▶ Problem requirements
Each entry below should be output exactly, apart from its images.

### Listed records ###

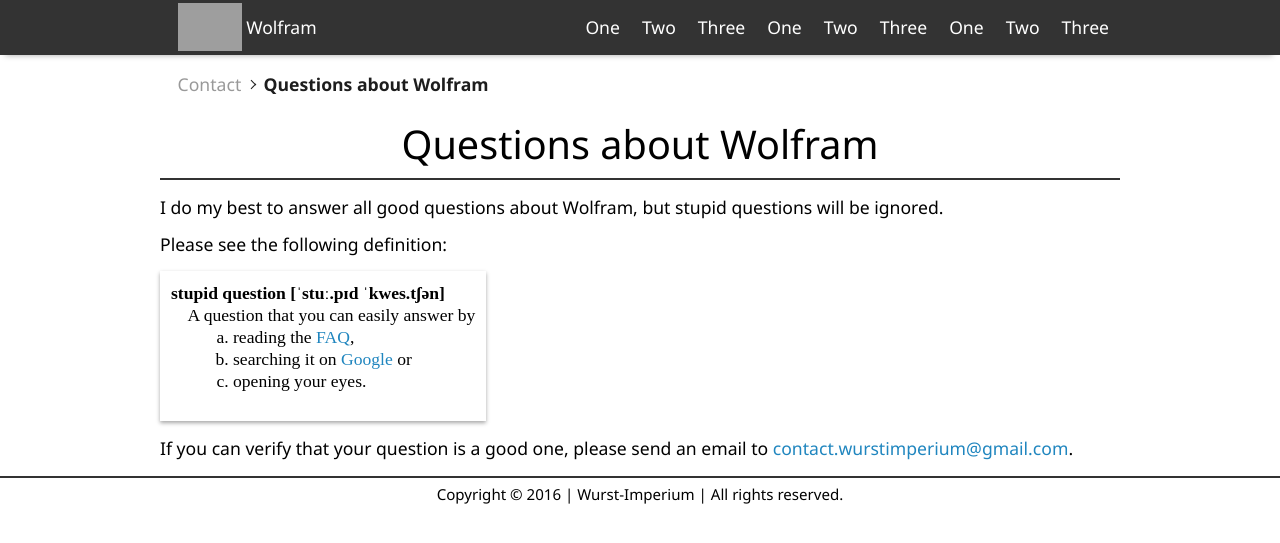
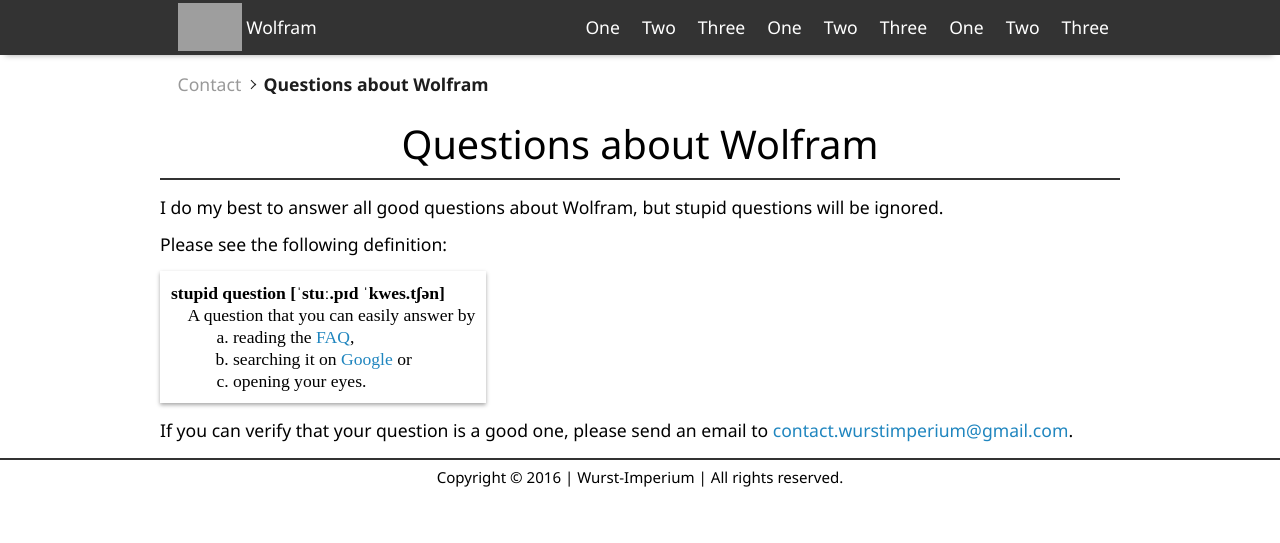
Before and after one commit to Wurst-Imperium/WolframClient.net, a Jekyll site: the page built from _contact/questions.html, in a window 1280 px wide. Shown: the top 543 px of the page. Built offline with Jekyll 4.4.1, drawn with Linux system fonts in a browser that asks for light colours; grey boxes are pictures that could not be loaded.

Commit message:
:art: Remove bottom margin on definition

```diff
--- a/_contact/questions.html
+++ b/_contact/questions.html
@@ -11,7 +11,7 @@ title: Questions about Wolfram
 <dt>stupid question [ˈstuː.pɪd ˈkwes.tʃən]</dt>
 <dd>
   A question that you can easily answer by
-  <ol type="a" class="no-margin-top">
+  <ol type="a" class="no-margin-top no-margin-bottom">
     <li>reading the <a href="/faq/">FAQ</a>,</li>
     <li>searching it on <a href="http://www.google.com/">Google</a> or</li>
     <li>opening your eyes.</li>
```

###

▶ Result of the exercise
Before and after one commit to Wurst-Imperium/WolframClient.net, a Jekyll site: the page built from _contact/questions.html, in a window 1280 px wide. Shown: the top 543 px of the page. Built offline with Jekyll 4.4.1, drawn with Linux system fonts in a browser that asks for light colours; grey boxes are pictures that could not be loaded.

Commit message:
:art: Remove bottom margin on definition

```diff
--- a/_contact/questions.html
+++ b/_contact/questions.html
@@ -11,7 +11,7 @@ title: Questions about Wolfram
 <dt>stupid question [ˈstuː.pɪd ˈkwes.tʃən]</dt>
 <dd>
   A question that you can easily answer by
-  <ol type="a" class="no-margin-top">
+  <ol type="a" class="no-margin-top no-margin-bottom">
     <li>reading the <a href="/faq/">FAQ</a>,</li>
     <li>searching it on <a href="http://www.google.com/">Google</a> or</li>
     <li>opening your eyes.</li>
```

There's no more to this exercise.